What is a 'Compensating Balance'

A compensating balance is a minimum balance that must be maintained in a bank account, and the compensating balance is used to offset the cost incurred by a bank to set up a business loan. The compensating balance is not available for company use, and may need to be disclosed in the borrower’s notes to the financial statements. The bank is free to loan the compensating balance to other borrowers and profit from differences between the interest rates.

BREAKING DOWN 'Compensating Balance'

By requiring money to be deposited to offset some of a loan's cost, the bank is able to extend other loans and pursue other investment opportunities, while the business is charged a lower interest rate on a loan.

How Compensating Balances Are Disclosed

Accounting rules require the compensating balance be reported separately from the cash balance in the borrower’s financial statements, if the dollar amount of the compensating balance is material. A material amount is a dollar amount large enough to impact the opinion of the financial statement reader.

Factoring in Inventory Purchases

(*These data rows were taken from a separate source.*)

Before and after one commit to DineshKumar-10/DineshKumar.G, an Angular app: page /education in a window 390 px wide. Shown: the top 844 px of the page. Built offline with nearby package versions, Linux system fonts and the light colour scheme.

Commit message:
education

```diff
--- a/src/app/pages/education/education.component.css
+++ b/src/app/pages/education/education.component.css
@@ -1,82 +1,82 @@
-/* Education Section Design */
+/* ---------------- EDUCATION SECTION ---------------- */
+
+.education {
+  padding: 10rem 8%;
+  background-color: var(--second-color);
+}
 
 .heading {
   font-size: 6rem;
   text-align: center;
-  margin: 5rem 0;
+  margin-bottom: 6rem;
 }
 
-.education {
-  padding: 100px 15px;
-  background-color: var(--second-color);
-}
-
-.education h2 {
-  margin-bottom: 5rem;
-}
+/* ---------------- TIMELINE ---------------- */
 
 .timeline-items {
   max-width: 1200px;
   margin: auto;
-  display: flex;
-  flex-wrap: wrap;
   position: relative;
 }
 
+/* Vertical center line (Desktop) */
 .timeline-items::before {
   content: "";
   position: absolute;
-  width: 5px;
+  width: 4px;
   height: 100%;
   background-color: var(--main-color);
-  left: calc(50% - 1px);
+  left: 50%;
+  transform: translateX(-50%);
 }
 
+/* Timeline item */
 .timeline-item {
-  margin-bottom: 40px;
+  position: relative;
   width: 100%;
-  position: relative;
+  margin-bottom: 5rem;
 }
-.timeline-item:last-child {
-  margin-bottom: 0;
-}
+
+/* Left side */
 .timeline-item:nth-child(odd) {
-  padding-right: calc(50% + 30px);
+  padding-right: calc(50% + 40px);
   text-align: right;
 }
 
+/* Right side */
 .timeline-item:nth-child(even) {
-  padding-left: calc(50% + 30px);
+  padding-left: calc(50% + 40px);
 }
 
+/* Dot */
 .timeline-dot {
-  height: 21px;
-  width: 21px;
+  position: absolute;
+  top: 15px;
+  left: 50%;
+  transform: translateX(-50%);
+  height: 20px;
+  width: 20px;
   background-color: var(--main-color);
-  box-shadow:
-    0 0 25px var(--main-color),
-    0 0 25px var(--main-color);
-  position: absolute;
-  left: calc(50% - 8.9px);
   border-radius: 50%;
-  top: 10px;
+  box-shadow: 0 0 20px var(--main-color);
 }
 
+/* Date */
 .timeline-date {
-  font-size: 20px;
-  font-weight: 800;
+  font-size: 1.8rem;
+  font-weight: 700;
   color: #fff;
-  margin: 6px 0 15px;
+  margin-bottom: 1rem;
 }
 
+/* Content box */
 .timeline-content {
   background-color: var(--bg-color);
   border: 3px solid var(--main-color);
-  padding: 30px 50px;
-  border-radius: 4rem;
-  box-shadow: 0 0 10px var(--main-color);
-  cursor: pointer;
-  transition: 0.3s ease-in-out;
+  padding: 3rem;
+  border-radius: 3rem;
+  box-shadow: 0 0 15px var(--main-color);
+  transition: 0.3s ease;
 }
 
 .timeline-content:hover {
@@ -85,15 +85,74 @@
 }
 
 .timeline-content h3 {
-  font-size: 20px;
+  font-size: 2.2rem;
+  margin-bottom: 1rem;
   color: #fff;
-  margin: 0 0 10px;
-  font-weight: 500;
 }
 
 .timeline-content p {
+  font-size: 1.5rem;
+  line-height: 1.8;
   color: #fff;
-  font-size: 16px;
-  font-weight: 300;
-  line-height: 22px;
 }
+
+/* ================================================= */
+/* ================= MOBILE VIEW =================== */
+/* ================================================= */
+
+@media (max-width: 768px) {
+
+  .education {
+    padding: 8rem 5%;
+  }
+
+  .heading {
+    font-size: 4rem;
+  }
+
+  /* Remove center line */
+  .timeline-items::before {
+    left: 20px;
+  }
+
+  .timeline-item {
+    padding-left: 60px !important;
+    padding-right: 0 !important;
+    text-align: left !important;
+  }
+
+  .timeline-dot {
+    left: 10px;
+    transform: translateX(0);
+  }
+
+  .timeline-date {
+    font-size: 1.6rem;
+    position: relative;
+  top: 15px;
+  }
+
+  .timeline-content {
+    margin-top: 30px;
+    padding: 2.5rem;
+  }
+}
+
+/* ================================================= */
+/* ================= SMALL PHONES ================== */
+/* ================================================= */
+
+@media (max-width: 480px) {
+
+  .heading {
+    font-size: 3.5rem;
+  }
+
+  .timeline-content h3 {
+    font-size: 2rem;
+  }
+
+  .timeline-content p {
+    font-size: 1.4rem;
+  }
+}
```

Assume a clothing store needs a $100,000 line of credit (LOC) to manage its operating cash flow each month. The store plans on using the LOC to make inventory purchases at the beginning of the month, and then pay down the balance as the store generates sales. The bank agrees to charge a lower interest rate on the LOC if the clothing store deposits a $30,000 compensating balance. The bank loans the clothing store’s compensating balance to other borrowers, and profits on the difference between the interest earned and the lower rate of interest paid to the clothing store.

Examples of Cash Management

Once the LOC is in place, the clothing store needs to manage cash flow so the business can minimize the interest expense paid on the LOC borrowings. Assume, for example, the interest rate on the LOC is an annual rate of 6% and the store starts the month with a $20,000 cash balance. The store estimates sales for the month to be $50,000, and $40,000 in inventory needs to be purchased to meet customer demand. Since the store needs the $20,000 cash balance for other expenses, the owner borrows $40,000 from the LOC to purchase inventory. Nearly all customers pay in cash or with a credit card, so the store collects cash quickly, and the LOC is paid off in the last week of the month. The store incurs an interest expense at a 6% annual rate on the $40,000, and the owner continues to borrow from the LOC at the beginning of each month to purchase inventory.

RELATED TERMS
  1. Line Of Credit - LOC

    An arrangement between a financial institution, usually a bank, ...
  2. Readvanceable Mortgage

    A mortgage feature that allows the borrower to re-borrow the ...
  3. New Balance

    The new balance is the sum of your previous balance, payments, ...
  4. Minimum Balance

    The minimum dollar amount that a customer must have in an account ...
  5. Roll In

    A term which refers to including loan costs into the initial ...
  6. Average Outstanding Balance

    The unpaid, interest-bearing balance of a loan or loan portfolio ...
Related Articles
  1. Small Business

    Letter of Credit

    A letter of credit is a document from a bank promising to pay the holder a certain amount if the holder fulfills certain obligations. Sellers in commercial transactions often require buyers to ...
  2. Investing

    Analyzing A Bank's Financial Statements

    A careful review of a bank's financial statements can help you identify key factors in a potential investment.
  3. Personal Finance

    Calculating Interest Expense

    Interest expense is the cost of borrowing money.
  4. Personal Finance

    8 Top Alternatives to Car Title Loans

    Before you sign up for a car title loan, investigate these 8 alternate strategies.
  5. Investing

    5 Retailers Set to Close More Stores in 2016 (FINL, GPS)

    Discover retail stores that have already announced plans to close stores in 2016. Some expect a new economic downturn, which may lead more stores to close.
  6. Investing

    99 Cents Only Stores Profits Edge Up

    Dollar retailer 99 Cents Only increased revenue and profits despite product-cost increases.
  7. Personal Finance

    How Banks Set Interest Rates on Your Loans

    Many factors go into how banks set interest rates for loans. Use this information to negotiate the best possible rate when you're borrowing.
  8. Personal Finance

    Store Credit Card Traps To Avoid

    Retail credit cards may seem like a good idea, but they can create enormous debt problems in the future.
  9. Personal Finance

    Understanding Term Loans

    A loan from a bank for a specific amount that has a specified repayment schedule and a floating interest rate.
  10. Personal Finance

    Simple Interest Loans: Do They Exist?

    Yes, they do. Here is what they are – and how to use them to your advantage.
RELATED FAQS
  1. What is the difference between a balance sheet and a cash flow statement?

    Understand the difference between a balance sheet and an income statement. Learn the three components of each of the financial ... Read Answer >>
  2. When is a balance transfer a good idea for paying off debt?

    Learn the best situation in which to do a balance transfer, enabling you to pay off your credit card debt more quickly while ... Read Answer >>
Trading Center